[About this exercise]
Select from the records below every line that has the word "Spring" in it.

[Task input]

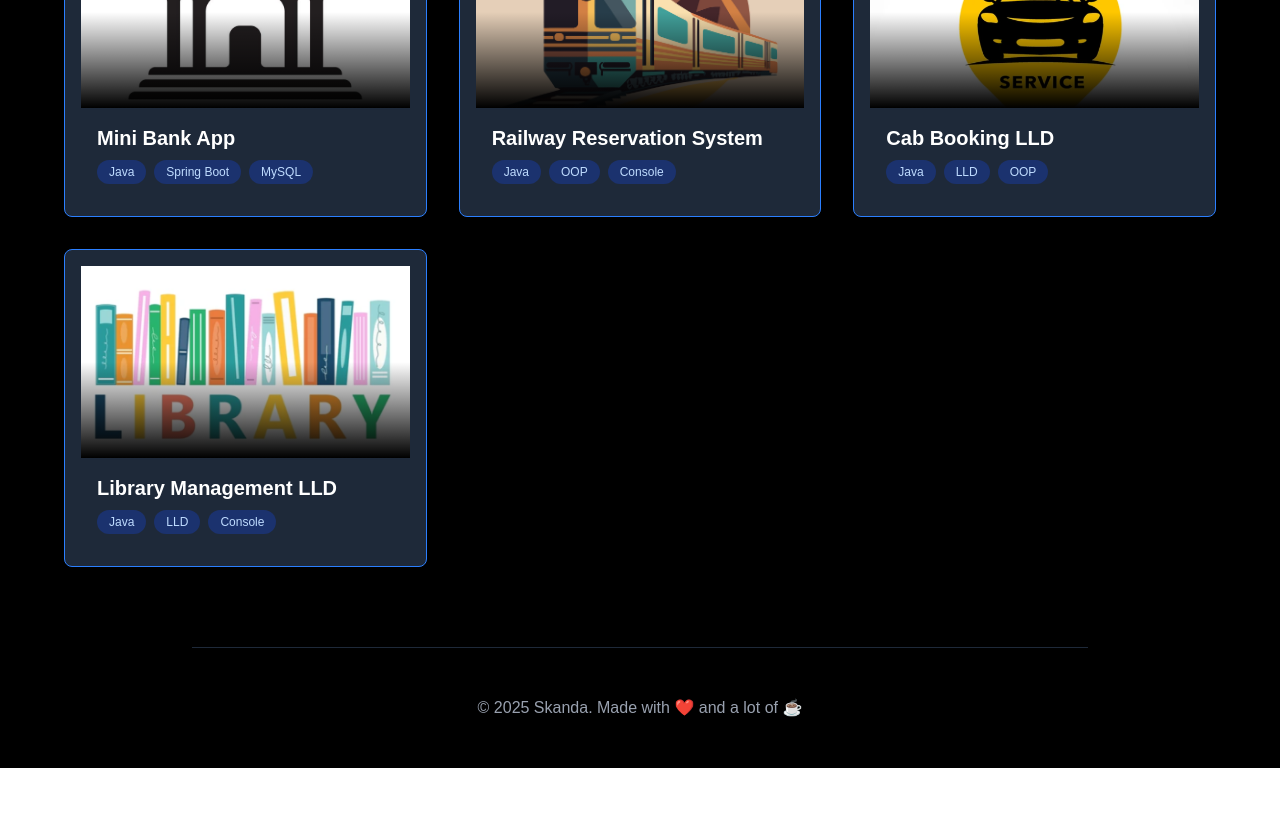
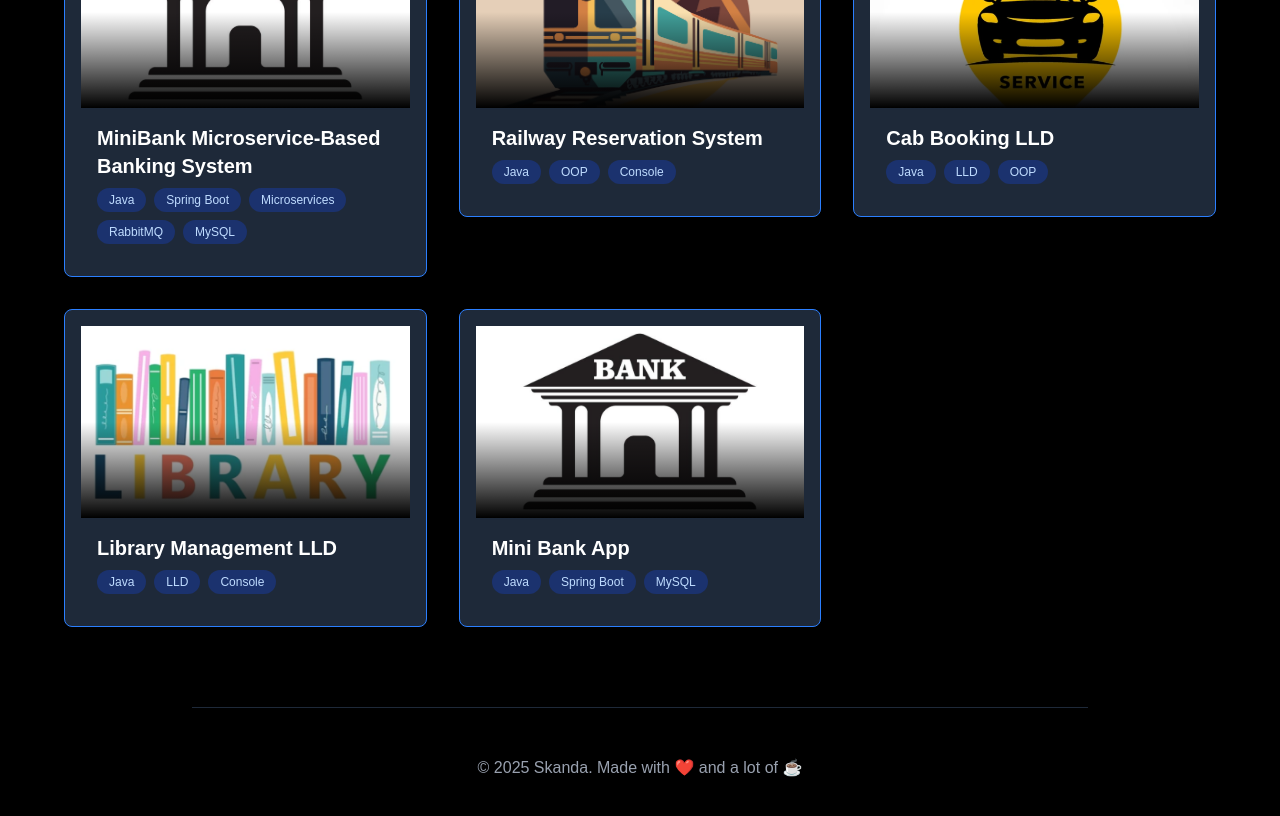
Before and after one commit to Skanda-10/Portfolio, a Next.js app: page / in a window 1280 px wide. Shown: the part 3260-4076 px from the top of the page. Before the commit the page ends 4028 px from the top, so only its background shows below. Built offline with nearby package versions, Linux system fonts and the light colour scheme.

Commit message:
new project added

```diff
--- a/app/page.tsx
+++ b/app/page.tsx
@@ -55,13 +55,13 @@ const experiences = [
 ];
 
 const projects = [
-  {
-    title: 'Mini Bank App',
-    description: 'Spring Boot + MySQL CRUD app managing accounts with deposits, withdrawals, and JSON API responses.',
-    image: '/port_images/bank.png',
-    technologies: ['Java', 'Spring Boot', 'MySQL'],
-    link: 'https://github.com/Skanda-10/Mini_Bank'
-  },
+    {
+      title: 'MiniBank Microservice-Based Banking System',
+      description: 'A scalable, event-driven banking platform using Spring Boot microservices (Account, Transaction, Ledger). Features RESTful CRUD APIs, service discovery, and uses RabbitMQ for fault-tolerant, asynchronous ledger logging.',
+      image: '/port_images/bank.png',
+      technologies: ['Java', 'Spring Boot', 'Microservices', 'RabbitMQ', 'MySQL'],
+      link: 'https://github.com/Skanda-10/Mini_Bank2'
+    },
   {
     title: 'Railway Reservation System',
     description: 'Java console app managing bookings, cancellations, waiting lists across AC, Non-AC, Sleeper coaches with seat-type logic.',
@@ -82,7 +82,14 @@ const projects = [
     image: '/port_images/lib.png',
     technologies: ['Java', 'LLD', 'Console'],
     link: 'https://github.com/Skanda-10/LibraryManagementOOP'
-  }
+  },
+  {
+      title: 'Mini Bank App',
+      description: 'Spring Boot + MySQL CRUD app managing accounts with deposits, withdrawals, and JSON API responses.',
+      image: '/port_images/bank.png',
+      technologies: ['Java', 'Spring Boot', 'MySQL'],
+      link: 'https://github.com/Skanda-10/Mini_Bank'
+    }
 ];
 
 export default function Home() {
```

[Task answer]
-    description: 'Spring Boot + MySQL CRUD app managing accounts with deposits, withdrawals, and JSON API responses.',
-    technologies: ['Java', 'Spring Boot', 'MySQL'],
+      description: 'A scalable, event-driven banking platform using Spring Boot microservices (Account, Transaction, Ledger). Features RESTful CRUD APIs, service discovery, and uses RabbitMQ for fault-tolerant, asynchronous ledger logging.',
+      technologies: ['Java', 'Spring Boot', 'Microservices', 'RabbitMQ', 'MySQL'],
+      description: 'Spring Boot + MySQL CRUD app managing accounts with deposits, withdrawals, and JSON API responses.',
+      technologies: ['Java', 'Spring Boot', 'MySQL'],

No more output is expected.